= ACTIVITY =
Return, from the listing that follows, each line containing the word "korištenja".

= DATA FOR THIS TASK =
= = =
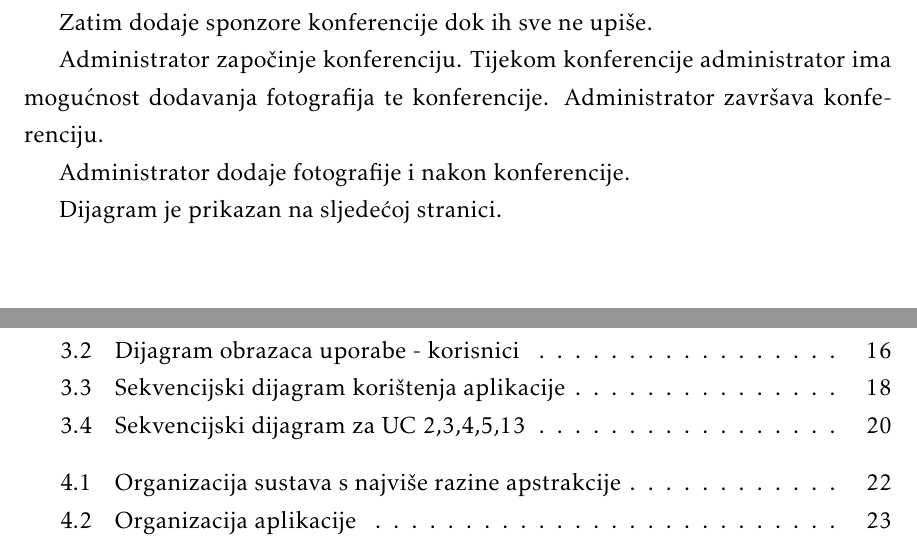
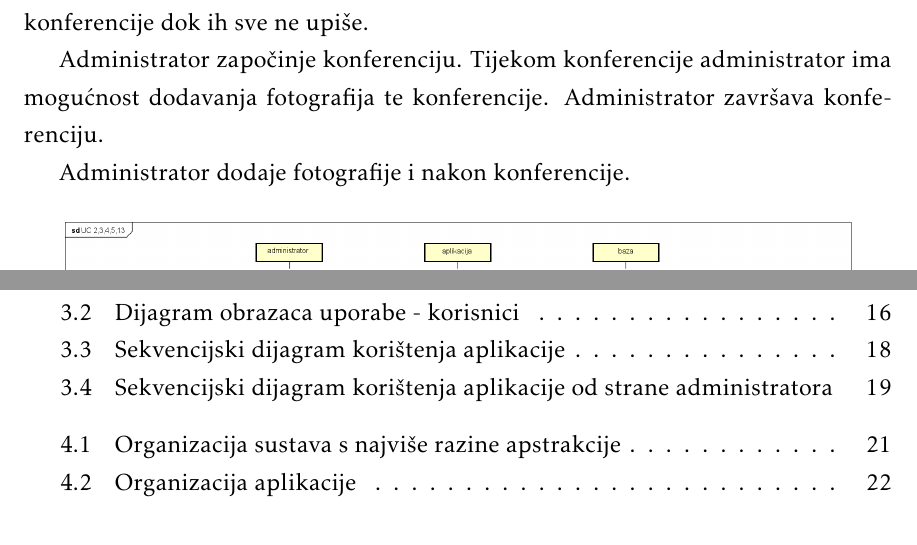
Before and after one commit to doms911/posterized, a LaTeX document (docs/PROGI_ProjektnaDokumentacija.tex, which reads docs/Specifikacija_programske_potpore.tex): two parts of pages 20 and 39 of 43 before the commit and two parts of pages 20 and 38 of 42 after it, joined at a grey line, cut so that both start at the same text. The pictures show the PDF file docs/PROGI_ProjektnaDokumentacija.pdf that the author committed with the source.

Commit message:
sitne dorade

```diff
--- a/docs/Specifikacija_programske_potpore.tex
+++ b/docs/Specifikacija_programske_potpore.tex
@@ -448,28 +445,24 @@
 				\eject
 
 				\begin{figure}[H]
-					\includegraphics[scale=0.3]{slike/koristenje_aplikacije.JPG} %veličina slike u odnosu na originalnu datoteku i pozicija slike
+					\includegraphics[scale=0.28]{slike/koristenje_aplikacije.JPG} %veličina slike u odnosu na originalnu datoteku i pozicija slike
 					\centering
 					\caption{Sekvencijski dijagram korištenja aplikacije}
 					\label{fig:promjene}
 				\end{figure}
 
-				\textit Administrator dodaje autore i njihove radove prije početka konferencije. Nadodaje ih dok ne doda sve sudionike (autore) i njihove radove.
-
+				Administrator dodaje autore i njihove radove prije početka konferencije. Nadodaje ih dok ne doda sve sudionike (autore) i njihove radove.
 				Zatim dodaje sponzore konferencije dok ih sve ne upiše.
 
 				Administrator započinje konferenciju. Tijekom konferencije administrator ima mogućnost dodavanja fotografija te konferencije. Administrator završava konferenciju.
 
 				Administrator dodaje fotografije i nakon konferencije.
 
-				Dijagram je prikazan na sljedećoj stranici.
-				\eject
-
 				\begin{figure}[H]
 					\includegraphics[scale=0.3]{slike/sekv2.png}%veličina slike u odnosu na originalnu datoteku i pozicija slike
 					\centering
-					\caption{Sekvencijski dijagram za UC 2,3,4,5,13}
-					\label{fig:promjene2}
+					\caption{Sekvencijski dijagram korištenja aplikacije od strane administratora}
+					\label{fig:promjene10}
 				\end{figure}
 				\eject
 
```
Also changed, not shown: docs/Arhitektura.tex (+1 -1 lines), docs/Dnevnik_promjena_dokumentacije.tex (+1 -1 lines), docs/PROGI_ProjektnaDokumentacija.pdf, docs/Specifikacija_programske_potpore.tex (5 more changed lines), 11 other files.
= = =
= RESULT FOR THIS TASK =
 					\caption{Sekvencijski dijagram korištenja aplikacije}
+					\caption{Sekvencijski dijagram korištenja aplikacije od strane administratora}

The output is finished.